Join Date: Jan 2001
Location: Lubbock, TX USA
Re: Overbore overheat myth
DjD, how does heat come into the outer part of the cylinder wall from the coolant??? It's dissipated by the coolant, not the other way around - the outer surface of the cylinder is a good bit hotter than the coolant so heat travels away from the cylinder, not into it.
How does having a thicker cylinder wall help dissipate heat? I think it would retain it since it's denser than the surrounding water. Heat travels through the cylinder walls from the cylinder, it should cool faster if it has less distance to travel. The only area of a cylinder that can actually dissipate heat is the very outer surface of the cylinder barrel where it's in contact with coolant, the rest of it either retains it or transfers it.

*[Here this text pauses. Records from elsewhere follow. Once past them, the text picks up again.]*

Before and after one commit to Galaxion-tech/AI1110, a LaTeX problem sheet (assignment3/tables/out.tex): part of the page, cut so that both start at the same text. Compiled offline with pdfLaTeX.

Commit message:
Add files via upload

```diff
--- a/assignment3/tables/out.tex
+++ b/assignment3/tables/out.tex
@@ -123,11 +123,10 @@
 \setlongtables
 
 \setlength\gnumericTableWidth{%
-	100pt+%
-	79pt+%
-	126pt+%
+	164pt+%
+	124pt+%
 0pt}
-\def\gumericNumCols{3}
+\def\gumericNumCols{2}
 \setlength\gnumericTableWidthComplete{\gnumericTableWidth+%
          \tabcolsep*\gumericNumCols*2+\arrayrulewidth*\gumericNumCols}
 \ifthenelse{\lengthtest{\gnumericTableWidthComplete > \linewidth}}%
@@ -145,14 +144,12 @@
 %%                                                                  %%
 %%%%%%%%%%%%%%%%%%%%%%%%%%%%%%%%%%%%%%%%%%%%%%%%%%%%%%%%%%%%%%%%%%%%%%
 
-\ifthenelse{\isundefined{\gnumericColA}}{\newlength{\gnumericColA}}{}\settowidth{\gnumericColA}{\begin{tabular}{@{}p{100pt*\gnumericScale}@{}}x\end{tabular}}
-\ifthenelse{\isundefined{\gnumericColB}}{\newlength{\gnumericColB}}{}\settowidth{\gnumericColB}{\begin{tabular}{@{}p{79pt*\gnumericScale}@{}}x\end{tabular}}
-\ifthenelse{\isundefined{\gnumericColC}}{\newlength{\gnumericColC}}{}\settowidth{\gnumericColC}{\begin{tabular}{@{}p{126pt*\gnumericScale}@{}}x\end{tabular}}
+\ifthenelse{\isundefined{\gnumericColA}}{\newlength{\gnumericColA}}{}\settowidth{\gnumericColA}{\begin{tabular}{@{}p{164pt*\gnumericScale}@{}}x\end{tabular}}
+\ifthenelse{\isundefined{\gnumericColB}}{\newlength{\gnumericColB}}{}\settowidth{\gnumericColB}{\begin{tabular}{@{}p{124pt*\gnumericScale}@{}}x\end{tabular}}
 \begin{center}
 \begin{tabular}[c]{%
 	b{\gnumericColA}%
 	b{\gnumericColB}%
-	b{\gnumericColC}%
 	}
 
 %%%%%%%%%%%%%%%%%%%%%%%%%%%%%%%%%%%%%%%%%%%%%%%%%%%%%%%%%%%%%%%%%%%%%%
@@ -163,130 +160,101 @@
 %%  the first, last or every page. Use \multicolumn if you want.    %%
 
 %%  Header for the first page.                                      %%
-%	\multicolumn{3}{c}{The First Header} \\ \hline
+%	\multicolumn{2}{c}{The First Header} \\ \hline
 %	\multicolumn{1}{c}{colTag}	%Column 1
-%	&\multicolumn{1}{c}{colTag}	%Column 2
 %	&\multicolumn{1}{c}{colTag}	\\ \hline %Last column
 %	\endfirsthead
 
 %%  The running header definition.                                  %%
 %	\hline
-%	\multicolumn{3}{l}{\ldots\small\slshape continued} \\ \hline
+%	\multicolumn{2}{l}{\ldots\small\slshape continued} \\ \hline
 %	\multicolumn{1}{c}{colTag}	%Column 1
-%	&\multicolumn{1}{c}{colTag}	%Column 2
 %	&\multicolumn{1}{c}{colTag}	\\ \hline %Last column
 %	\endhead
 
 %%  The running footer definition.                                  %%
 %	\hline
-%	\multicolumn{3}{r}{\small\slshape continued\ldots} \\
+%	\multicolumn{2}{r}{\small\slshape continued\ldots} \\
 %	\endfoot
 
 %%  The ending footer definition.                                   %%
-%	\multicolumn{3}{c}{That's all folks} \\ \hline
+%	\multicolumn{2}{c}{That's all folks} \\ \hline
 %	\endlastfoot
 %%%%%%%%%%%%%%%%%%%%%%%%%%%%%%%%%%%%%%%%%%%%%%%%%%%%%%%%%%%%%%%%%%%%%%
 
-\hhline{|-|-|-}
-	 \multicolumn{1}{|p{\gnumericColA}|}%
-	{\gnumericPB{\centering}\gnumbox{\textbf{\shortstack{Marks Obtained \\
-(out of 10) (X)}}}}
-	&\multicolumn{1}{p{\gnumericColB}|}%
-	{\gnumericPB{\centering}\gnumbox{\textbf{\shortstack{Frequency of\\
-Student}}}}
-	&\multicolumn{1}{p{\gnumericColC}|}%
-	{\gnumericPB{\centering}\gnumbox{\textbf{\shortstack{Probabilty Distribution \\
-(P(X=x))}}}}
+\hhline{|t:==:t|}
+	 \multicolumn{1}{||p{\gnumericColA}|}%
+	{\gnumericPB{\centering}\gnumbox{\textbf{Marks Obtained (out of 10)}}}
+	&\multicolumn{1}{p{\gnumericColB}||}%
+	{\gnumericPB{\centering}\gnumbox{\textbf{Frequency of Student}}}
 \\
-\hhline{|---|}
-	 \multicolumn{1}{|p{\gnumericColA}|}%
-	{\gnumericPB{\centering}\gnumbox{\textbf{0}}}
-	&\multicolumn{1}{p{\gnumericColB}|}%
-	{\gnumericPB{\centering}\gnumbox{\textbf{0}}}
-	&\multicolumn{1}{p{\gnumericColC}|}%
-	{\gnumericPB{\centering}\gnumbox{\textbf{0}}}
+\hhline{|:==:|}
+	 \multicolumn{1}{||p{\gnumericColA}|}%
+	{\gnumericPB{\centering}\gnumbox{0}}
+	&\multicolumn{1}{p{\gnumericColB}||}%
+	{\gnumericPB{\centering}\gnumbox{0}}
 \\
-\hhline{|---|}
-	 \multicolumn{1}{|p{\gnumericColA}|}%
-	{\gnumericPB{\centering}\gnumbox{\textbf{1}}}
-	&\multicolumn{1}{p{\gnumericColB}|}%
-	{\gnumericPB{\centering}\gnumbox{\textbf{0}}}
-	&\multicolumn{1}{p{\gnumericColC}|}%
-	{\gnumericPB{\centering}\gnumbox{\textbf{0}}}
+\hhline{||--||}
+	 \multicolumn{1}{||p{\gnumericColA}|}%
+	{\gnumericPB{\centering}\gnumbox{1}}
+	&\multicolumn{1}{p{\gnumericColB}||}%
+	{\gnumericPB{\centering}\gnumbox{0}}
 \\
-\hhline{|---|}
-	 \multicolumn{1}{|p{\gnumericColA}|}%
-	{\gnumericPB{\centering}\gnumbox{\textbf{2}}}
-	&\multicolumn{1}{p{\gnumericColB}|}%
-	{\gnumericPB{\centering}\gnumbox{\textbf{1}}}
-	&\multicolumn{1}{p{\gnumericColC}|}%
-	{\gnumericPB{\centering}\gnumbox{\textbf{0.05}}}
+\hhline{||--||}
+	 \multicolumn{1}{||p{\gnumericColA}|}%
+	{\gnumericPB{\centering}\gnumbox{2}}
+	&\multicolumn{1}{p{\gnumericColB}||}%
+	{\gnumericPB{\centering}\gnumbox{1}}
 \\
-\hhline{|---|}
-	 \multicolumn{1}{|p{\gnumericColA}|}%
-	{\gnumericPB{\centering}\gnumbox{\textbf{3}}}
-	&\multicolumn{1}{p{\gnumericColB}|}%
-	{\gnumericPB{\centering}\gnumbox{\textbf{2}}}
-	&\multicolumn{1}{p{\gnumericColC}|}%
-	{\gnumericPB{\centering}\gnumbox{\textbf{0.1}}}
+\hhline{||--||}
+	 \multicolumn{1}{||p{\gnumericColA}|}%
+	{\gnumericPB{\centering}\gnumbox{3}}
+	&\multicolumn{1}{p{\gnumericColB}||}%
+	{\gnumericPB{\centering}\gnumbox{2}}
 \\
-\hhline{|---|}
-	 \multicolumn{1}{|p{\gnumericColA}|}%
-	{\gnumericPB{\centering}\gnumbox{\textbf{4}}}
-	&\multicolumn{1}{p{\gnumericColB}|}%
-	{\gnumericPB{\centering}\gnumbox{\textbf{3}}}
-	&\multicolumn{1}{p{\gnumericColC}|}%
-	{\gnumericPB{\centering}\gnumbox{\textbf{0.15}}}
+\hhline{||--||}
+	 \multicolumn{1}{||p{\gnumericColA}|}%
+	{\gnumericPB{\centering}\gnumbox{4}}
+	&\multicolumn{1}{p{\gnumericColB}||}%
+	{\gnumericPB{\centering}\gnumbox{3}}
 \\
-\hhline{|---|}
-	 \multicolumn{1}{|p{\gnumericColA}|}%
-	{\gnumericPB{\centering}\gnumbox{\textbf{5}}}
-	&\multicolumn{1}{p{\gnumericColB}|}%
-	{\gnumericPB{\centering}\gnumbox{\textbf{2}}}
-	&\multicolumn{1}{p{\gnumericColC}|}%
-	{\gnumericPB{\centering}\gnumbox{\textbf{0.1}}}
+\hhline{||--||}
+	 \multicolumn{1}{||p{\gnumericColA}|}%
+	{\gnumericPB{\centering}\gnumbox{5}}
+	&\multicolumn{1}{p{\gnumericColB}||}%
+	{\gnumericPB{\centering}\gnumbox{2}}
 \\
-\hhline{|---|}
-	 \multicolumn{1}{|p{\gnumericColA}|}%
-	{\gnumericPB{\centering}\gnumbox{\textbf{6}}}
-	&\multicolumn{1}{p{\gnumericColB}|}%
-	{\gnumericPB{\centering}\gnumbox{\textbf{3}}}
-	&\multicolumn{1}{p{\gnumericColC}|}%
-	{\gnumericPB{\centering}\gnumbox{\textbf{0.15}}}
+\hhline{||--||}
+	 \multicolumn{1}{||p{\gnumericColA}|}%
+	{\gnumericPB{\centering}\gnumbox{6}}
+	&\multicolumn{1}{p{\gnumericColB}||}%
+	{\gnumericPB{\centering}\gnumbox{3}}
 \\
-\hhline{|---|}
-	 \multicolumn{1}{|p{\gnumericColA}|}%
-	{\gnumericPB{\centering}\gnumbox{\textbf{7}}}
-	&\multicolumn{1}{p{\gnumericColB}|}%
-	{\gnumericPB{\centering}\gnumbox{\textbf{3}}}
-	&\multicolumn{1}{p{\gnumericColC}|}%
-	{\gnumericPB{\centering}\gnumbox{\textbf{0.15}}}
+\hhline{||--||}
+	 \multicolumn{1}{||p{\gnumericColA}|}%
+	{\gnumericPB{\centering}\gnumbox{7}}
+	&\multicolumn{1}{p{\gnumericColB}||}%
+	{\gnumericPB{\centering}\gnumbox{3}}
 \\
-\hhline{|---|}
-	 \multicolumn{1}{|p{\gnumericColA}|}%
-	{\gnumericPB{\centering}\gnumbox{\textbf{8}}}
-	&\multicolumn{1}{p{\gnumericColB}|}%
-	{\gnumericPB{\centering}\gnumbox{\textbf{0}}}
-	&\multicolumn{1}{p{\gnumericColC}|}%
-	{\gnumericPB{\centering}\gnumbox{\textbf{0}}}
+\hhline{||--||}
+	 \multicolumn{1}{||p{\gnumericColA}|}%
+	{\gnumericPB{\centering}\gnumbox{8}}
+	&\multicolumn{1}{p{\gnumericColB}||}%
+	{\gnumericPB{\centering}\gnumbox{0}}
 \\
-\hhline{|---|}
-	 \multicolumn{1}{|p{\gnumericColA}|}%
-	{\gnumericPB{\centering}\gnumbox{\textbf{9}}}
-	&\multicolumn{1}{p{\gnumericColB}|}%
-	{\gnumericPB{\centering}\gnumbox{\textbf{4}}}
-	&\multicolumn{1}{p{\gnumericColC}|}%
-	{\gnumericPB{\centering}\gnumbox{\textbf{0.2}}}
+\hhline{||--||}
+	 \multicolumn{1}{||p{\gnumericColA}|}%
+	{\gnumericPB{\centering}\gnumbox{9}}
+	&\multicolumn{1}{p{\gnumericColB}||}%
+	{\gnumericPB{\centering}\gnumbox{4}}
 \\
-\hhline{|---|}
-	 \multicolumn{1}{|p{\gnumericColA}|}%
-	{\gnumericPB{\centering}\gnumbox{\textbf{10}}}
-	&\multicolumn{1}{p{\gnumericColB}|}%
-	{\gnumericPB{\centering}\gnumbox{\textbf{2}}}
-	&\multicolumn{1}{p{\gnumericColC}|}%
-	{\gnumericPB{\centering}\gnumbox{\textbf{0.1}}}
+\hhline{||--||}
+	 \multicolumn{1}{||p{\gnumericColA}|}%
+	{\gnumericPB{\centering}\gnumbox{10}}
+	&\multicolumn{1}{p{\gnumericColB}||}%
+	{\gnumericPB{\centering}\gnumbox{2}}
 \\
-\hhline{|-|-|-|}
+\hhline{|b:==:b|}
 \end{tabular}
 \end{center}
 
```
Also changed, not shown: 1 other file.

Big blocks RARELY overheat with a decent cooling system, even if they're punched .100 over or more. That's because folks that build big blocks generally pay closer attention to cooling needs than folks that build small blocks, IMHO.
If there was anything to this myth, aftermarket block manufacturers would include something about it in their machining instructions, but they don't. Cylinder wall thickness for rigidity/ring seal is the only thing they're concerned about.
I think the whole wive's tale got started by folks removing smogger 305's and 307's and replacing them with much more powerful engines including the engine that got this whole myth started, the lowly 400.
The internal combustion engine generates heat. The more power it makes, the more heat is generated and the better the cooling system needs to be.
FCS Harmony Racing
Momma always told me not to look into the eyes of the sun.
"But momma, that's where the fun is!"